In 1946 the people of Bikini Atoll were compelled to “temporarily relocate” by the United States, who wanted to begin nuclear testing on the islands. They were told they had to leave “for the good of mankind” and were subsequently sent to Rongerik Atoll, an uninhabited group of islands one-sixth the size of Bikini that lacked adequate sources of food and water. The U.S. navy dropped them on the shore with several weeks of food supplies and left. Soon, the Bikinians had a serious malnutrition problem, with most living on the brink of starvation. Within two months of relocation, they were begging the U.S. to allow them to return to Bikini, not knowing about the nuclear devastation being brought down upon their home. Their calls were ignored, and they were left on the island for two years. “We were dying, but they didn’t listen to us,” commented one of the inhabitants of Rongerik.
Eventually, the government began the process of moving the Bikinians to Ujelang Atoll. A handful Bikinians were sent to Ujelang to begin construction of their new society. But two months later, the plans fell through. The U.S. had chosen a second location for nuclear testing, Enewetak Atoll, and decided that the Enewetak people, instead of the Bikinians, would be relocated to Ujelang.
In 1948, The Bikini natives were finally liberated from Rongerik and sent to Kwajalein Atoll, where they lived in tents next to a concrete military airstrip. Six months later they were relocated once again to Kili Island, a .36-square-mile island where most Bikinians still live today. The island greatly differed from the Atolls they were accustomed to, making their traditional methods of fishing and food cultivation far less effective. Starvation once again became a daily concern and the Bikinians had to rely on USDA rice and canned goods to survive. The island was also prone to flooding, making them vulnerable to hurricanes and typhoons. They soon began referring to Kili as “Prison Island.”

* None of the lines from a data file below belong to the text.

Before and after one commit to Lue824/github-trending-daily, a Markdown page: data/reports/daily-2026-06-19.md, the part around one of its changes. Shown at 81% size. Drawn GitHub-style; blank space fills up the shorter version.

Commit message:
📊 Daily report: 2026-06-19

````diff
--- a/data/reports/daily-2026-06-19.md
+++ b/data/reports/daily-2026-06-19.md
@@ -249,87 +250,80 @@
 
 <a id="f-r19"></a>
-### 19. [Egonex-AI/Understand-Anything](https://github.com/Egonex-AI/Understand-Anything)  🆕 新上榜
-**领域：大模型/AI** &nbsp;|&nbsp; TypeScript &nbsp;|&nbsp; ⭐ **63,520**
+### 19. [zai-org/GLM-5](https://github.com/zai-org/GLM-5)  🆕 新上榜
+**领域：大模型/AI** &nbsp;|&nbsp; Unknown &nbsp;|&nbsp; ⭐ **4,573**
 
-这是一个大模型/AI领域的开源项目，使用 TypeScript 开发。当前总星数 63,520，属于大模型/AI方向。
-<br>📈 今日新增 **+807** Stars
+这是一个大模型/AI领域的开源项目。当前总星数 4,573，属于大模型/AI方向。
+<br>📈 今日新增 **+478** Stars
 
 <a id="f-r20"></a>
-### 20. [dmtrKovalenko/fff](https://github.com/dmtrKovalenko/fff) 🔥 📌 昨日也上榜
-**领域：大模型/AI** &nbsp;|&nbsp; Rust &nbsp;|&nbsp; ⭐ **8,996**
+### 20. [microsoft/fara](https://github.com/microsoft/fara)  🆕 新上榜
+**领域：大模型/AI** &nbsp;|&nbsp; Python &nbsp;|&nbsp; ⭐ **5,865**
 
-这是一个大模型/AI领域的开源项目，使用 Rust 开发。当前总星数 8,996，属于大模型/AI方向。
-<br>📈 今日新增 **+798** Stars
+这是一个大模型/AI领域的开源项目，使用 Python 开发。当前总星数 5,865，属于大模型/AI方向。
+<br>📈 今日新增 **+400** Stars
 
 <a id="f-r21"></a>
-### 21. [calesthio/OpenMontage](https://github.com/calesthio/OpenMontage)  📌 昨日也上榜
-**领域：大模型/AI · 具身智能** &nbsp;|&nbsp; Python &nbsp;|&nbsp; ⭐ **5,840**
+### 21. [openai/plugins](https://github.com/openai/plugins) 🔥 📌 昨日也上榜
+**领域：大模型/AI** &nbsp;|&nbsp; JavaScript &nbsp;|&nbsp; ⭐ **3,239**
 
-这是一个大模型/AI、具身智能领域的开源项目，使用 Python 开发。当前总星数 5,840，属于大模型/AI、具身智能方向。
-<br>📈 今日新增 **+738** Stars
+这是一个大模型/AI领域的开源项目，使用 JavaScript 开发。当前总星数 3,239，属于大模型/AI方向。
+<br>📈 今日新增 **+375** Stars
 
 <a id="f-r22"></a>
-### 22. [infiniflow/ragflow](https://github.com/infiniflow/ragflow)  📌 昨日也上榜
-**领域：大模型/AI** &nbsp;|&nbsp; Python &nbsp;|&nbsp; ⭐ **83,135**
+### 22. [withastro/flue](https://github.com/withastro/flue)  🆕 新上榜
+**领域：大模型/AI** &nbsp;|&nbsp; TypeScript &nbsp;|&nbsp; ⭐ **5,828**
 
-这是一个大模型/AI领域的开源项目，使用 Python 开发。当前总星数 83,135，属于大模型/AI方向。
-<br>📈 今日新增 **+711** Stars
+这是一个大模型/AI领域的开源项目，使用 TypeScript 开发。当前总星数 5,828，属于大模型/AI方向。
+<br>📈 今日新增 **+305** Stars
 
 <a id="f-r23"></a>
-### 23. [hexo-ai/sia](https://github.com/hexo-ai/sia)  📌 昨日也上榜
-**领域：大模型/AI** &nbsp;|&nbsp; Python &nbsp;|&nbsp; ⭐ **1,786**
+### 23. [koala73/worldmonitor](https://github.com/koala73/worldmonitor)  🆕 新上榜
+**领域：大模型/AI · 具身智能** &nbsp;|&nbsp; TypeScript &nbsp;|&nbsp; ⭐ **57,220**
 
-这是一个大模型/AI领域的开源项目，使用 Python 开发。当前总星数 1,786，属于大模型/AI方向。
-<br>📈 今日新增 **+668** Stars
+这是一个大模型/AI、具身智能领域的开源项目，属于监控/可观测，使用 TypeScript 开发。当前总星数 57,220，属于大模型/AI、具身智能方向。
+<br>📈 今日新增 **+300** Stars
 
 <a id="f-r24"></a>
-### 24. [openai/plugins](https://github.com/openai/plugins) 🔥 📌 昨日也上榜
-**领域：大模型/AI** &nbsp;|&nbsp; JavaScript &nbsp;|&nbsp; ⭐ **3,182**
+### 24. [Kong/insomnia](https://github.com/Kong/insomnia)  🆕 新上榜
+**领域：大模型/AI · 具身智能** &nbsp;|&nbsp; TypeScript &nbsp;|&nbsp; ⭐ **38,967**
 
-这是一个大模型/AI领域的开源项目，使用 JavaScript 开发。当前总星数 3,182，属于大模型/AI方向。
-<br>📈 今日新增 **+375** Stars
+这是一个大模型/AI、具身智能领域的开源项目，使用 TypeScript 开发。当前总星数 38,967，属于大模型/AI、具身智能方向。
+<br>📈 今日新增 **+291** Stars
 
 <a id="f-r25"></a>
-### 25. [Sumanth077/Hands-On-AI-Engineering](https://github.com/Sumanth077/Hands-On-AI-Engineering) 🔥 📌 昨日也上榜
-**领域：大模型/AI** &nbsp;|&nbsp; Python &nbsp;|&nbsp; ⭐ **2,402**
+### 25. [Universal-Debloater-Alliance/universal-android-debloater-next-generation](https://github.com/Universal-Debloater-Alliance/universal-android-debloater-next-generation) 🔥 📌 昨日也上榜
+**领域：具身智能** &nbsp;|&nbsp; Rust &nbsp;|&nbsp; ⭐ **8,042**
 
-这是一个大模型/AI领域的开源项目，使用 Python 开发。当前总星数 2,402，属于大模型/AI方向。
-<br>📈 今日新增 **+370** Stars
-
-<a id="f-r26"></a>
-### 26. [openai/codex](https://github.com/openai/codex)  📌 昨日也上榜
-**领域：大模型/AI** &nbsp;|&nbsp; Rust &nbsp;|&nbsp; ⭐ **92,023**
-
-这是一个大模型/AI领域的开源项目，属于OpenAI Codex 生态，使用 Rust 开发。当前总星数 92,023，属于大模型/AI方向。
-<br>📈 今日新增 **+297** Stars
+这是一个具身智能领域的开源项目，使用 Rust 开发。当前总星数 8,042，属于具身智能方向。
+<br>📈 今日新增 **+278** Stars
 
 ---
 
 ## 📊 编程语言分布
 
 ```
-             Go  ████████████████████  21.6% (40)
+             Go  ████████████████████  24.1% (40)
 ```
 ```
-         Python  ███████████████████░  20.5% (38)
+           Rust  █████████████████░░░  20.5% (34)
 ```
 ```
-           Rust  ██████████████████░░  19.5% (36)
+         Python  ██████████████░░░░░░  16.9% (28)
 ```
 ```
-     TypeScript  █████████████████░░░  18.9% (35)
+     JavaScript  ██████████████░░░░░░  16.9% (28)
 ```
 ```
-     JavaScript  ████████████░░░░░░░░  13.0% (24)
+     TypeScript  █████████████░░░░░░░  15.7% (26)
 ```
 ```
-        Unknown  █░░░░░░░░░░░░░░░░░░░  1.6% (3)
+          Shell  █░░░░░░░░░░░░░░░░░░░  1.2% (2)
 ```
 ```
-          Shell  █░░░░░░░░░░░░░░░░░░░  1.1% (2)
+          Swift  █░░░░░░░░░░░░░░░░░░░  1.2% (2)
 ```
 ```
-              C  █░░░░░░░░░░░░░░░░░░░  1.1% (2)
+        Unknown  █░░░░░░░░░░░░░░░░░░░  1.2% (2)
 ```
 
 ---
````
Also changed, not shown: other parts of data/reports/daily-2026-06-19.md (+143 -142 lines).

Meanwhile, nuclear tests continued on Bikini Atoll, culminating in the 1954 “Castle Bravo” test, which detonated a nuclear weapon 1,000-times more powerful than the atom bomb dropped on Hiroshima. The blast was larger than the U.S. government expected and the resulting radioactive fallout spread throughout the Marshall Islands, blanketing inhabited islands and contaminating their residents. The subsequent health effects still plague Marshall Islanders today.
Decades passed, and in 1969, President Lyndon B. Johnson announced that the now 540 Bikinians would be able to resettle their home islands. The Atomic Energy Commission issued a statement saying “There's virtually no radiation left and we can find no discernible effect on either plant or animal life.” Feeling confident in these assurances, Bikinians began to resettle in 1972. But in 1978, tests by U.S. physicians revealed that the radiation levels in the 139 people on Bikini Atoll were well above the permissible level. They were evacuated.
Today, the native inhabitants of Bikini Atoll continue to seek compensation from the U.S. government for the devastation of their home. Many demand that the U.S. clean up the mess they made in Bikini so they might return home. Some have more modest claims, like Simon Jamore, who wants access to better healthcare for four of his family members who have developed cancer. The islands remain almost entirely uninhabited, excluding the marine citizens of Bikini Bottom. For now, the only thing fit to live in Bikini Atoll is a radioactive fry-cook sponge.